Essentialism – The Disciplined Pursuit of Less – By: Greg McKeown
Eduttainable Idea 1
Three words, “less but better”. It is not about getting more things done, it is about getting the right things done. It is a simple idea but difficult to practice. In order to focus on what is important, it means saying no to what is not important. This deliberate choice separates those who let others control their schedules with those who focus only on what is essential.
“It is about making the wisest possible investment of your time and energy in order to operate at our highest point of contribution by doing only what is essential.” says McKeown.
The underlying message is that everything is a choice. When we commit our time, we make the choice to say no to everything else that could have been possible for us at that time. In the book, McKeown shares an animal conditioning study. Using shock treatment, dogs were put into a state of learned helplessness. We are not immune to the effects of conditioning on our thoughts. Stifled for long enough, we forget that each of us has the power to choose. Choosing to do “less but better” is only available to those who consciously understand that everything is a trade-off. Time is fixed and needs to be treated like gold.
“Sometimes what you don’t do is just as important as what you do.” says Warren Buffett.
McKeown makes the point by illustrating that certain activities can be exponentially more rewarding than others. From his first job as a paperboy, he quickly realized that if he was going to save for the things that he wanted, he would need to find a way to produce more with less. He realized that he could start by washing his neighbours cars and immediately double what he was making delivering papers. As McKeown says,

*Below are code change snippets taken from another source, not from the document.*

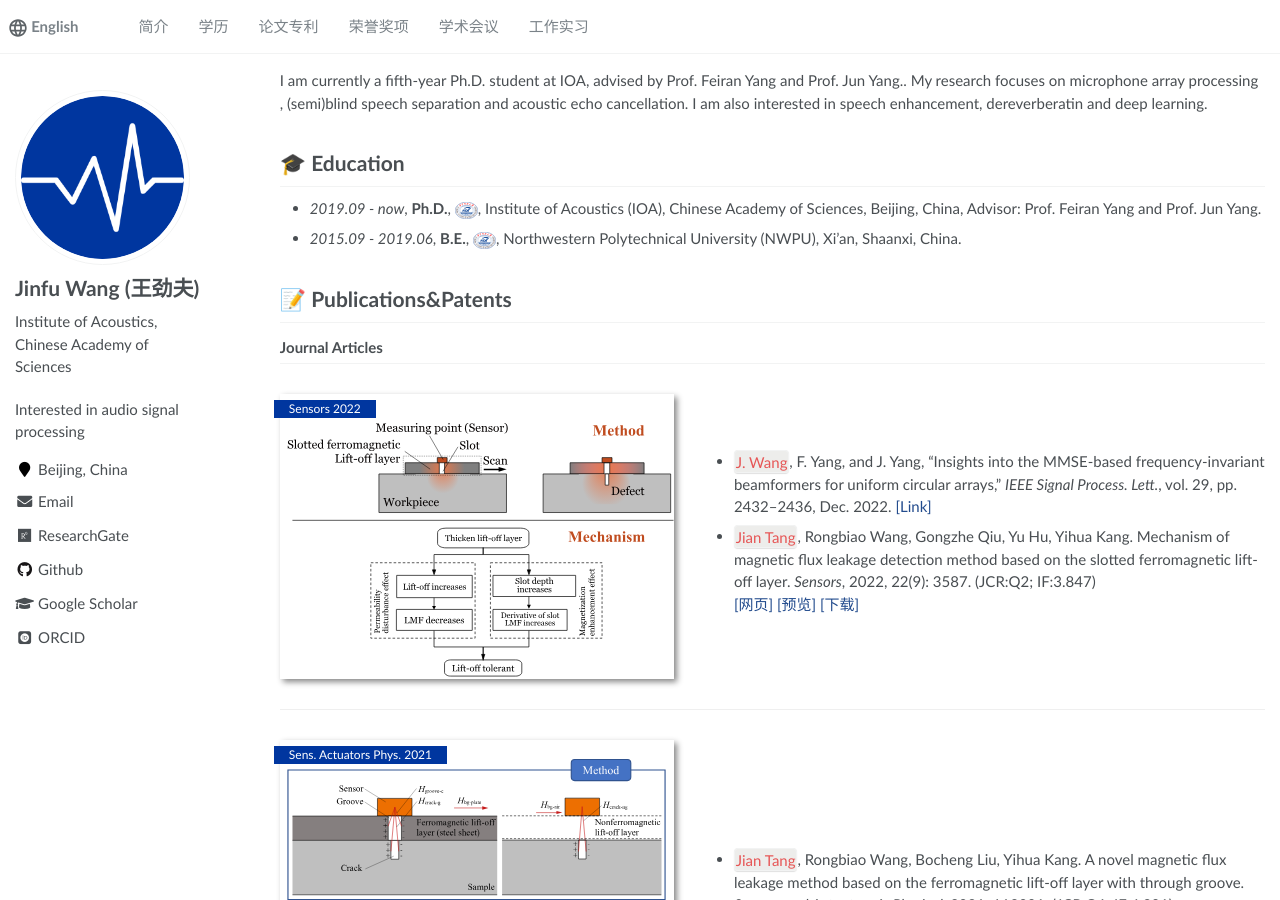
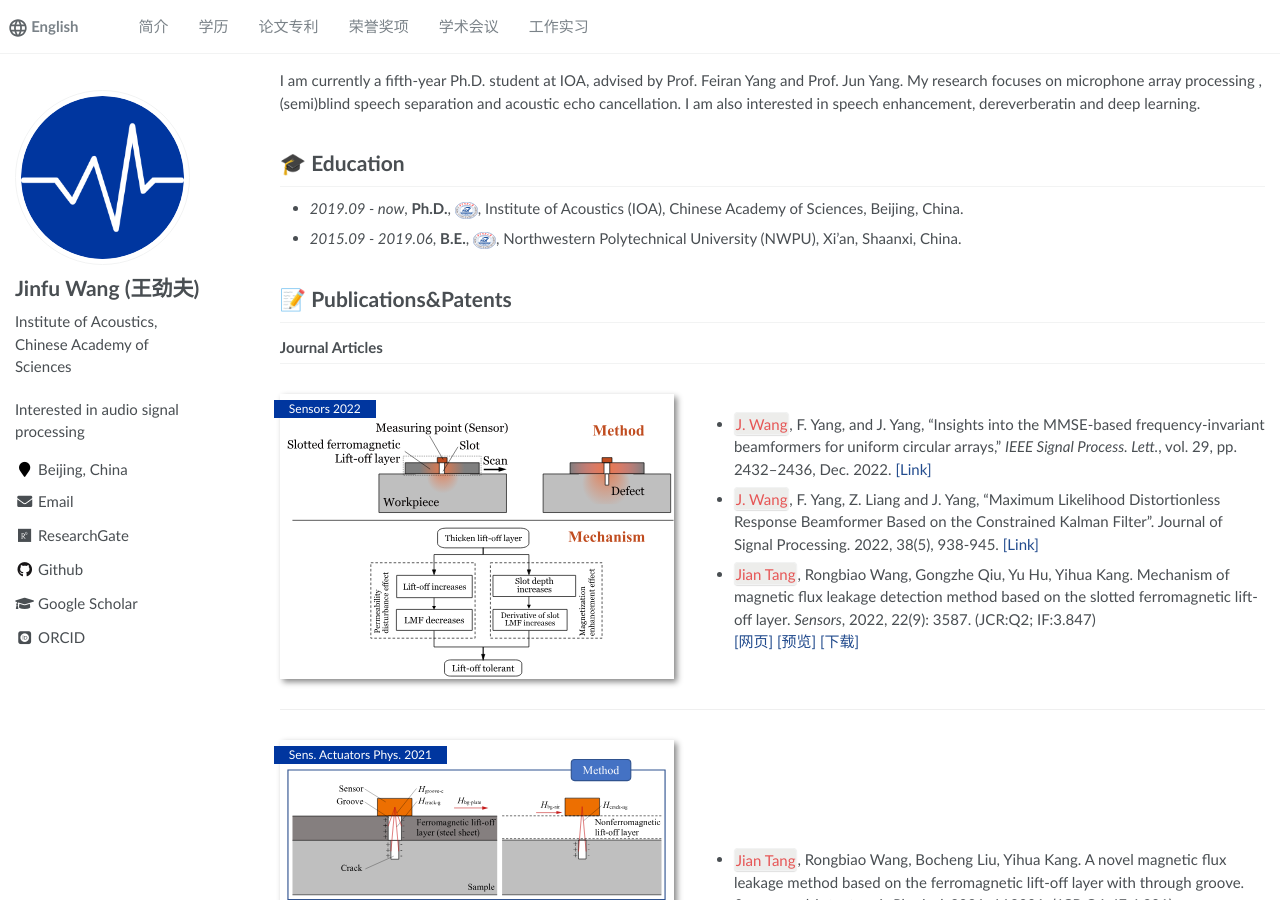
Before and after one commit to 875441459/875441459.github.io, a Jekyll site: the page built from _pages/about.md, in a window 1280 px wide and 900 px high. Built offline with Jekyll 4.4.1, drawn with Linux system fonts in a browser that asks for light colours; some web fonts are replaced; some of the changed text lies outside the part shown.

Commit message:
Update about.md

```diff
--- a/_pages/about.md
+++ b/_pages/about.md
@@ -14,7 +14,8 @@ redirect_from:
 {% assign gsDataBaseUrl = "https://raw.githubusercontent.com/" | append: site.repository | append: "/" %}
 {% endif %}
 {% assign url = gsDataBaseUrl | append: "google-scholar-stats/gs_data_shieldsio.json" %}
-I am currently a fifth-year Ph.D. student at IOA, advised by Prof. Feiran Yang and Prof. Jun Yang..
+
+I am currently a fifth-year Ph.D. student at IOA, advised by Prof. Feiran Yang and Prof. Jun Yang.
 My research focuses on microphone array processing , (semi)blind speech separation and acoustic echo cancellation. I am also interested in speech enhancement, dereverberatin and deep learning.
 
 
@@ -29,7 +30,7 @@ My research focuses on microphone array processing , (semi)blind speech separati
 <span class='anchor' id='-xl'></span>
 
 # 🎓 Education
-- *2019.09 - now*, **Ph.D.**, <a href="https://www.hust.edu.cn/"><img class="svg" src="/images/HUST_logo.svg" width="23pt"></a>, Institute of Acoustics (IOA), Chinese Academy of Sciences, Beijing, China, Advisor: Prof. Feiran Yang and Prof. Jun Yang.
+- *2019.09 - now*, **Ph.D.**, <a href="https://www.hust.edu.cn/"><img class="svg" src="/images/HUST_logo.svg" width="23pt"></a>, Institute of Acoustics (IOA), Chinese Academy of Sciences, Beijing, China.
 - *2015.09 - 2019.06*, **B.E.**, <a href="https://www.nwpu.edu.cn/"><img class="svg" src="/images/HUST_logo.svg" width="23pt"></a>, Northwestern Polytechnical University (NWPU), Xi’an, Shaanxi, China.
 
 <span class='anchor' id='-lwzl'></span>
@@ -43,6 +44,9 @@ My research focuses on microphone array processing , (semi)blind speech separati
 
 - `J. Wang`, F. Yang, and J. Yang, “Insights into the MMSE-based frequency-invariant beamformers for uniform circular arrays,” *IEEE Signal Process. Lett.*,  vol. 29, pp. 2432–2436, Dec. 2022.
 [[Link]](https://ieeexplore.ieee.org/document/9964078/metrics#metrics)
+
+- `J. Wang`, F. Yang, Z. Liang and J. Yang, “Maximum Likelihood Distortionless Response Beamformer Based on the Constrained Kalman Filter”. Journal of Signal Processing. 2022, 38(5), 938-945.
+[[Link]](https://kns.cnki.net/kcms2/article/abstractv=3uoqIhG8C44YLTlOAiTRKibYlV5Vjs7iJTKGjg9uTdeTsOI_ra5_XT8NjeoFhNsfv7aGlnOwHTYEmBfG024uh0_1ZZQ4pyNz&uniplatform=NZKPT)
 
 -	`Jian Tang`, Rongbiao Wang, Gongzhe Qiu, Yu Hu, Yihua Kang. Mechanism of magnetic flux leakage detection method based on the slotted ferromagnetic lift-off layer. *Sensors*, 2022, 22(9): 3587. (JCR:Q2; IF:3.847)
 [[网页]](https://dx.doi.org/10.3390/s22093587) [[预览]](https://github.com/tangjyan/tangjyan.github.io/blob/main/pdf/TangJ-2022-Mechanism%20of%20Magnetic%20Flux%20Leakage%20Detection%20Method%20Based%20on%20the%20Slotted.pdf) [[下载]](/pdf/TangJ-2022-Mechanism%20of%20Magnetic%20Flux%20Leakage%20Detection%20Method%20Based%20on%20the%20Slotted.pdf)
```
Also changed, not shown: other parts of _pages/about.md (+3 -7 lines).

“the essentialist discerns more so he can do less”.
Eduttainable Idea #2
Subtraction is useful. McKeown suggests that it is vital to subtract. Remove obstacles that get in the way of doing what is important. McKeown shares a story about a factory worker who manages operators of large industrial equipment. The manager is tasked with increasing efficiency. During a scouts leadership expedition with his son, he makes a sudden realization that solves his problem.
The scouts had to be at their destination before nightfall. When walking down the trail, the faster children would be so far ahead of the others that frequently they had to wait for everyone to catch up. This held them back. It became clear that the slowest hiker had to speed-up. By helping the slowest member of the group, it increased the speed of the entire group. By removing items from the child’s backpack and sharing the items with the group, the entire group move faster.
This plant manager had removed the weakest link. By focusing on the least efficient part of the process, he found a way to increase overall productivity. By subtracting what’s nonessential, it creates the possibility for dramatic improvements. The key is to identify what is nonessential. Now is the time to remove the obstacles that are preventing you from getting to where you want to be.
“Removing obstacles does not have to be hard or take a superhuman effort. Instead, we can start small. It’s kind of like dislodging a boulder at the top of a hill. All it takes is a small shove, then momentum will naturally build.” says McKeown.
10,000 feet view
Remember one thing, “less but better”. Getting clear on what you want is at the root of it. If you don’t know what you want, everything will be important. If you can get clear, you begin to see what’s possible. It is worth the time to gain clarity. The courage to say no is an essential idea that underscores our ability to do the right thing. We need to be able to say no to things in order to say yes to what’s important. Most things are not important. Give special attention to your choices. What is essential to you?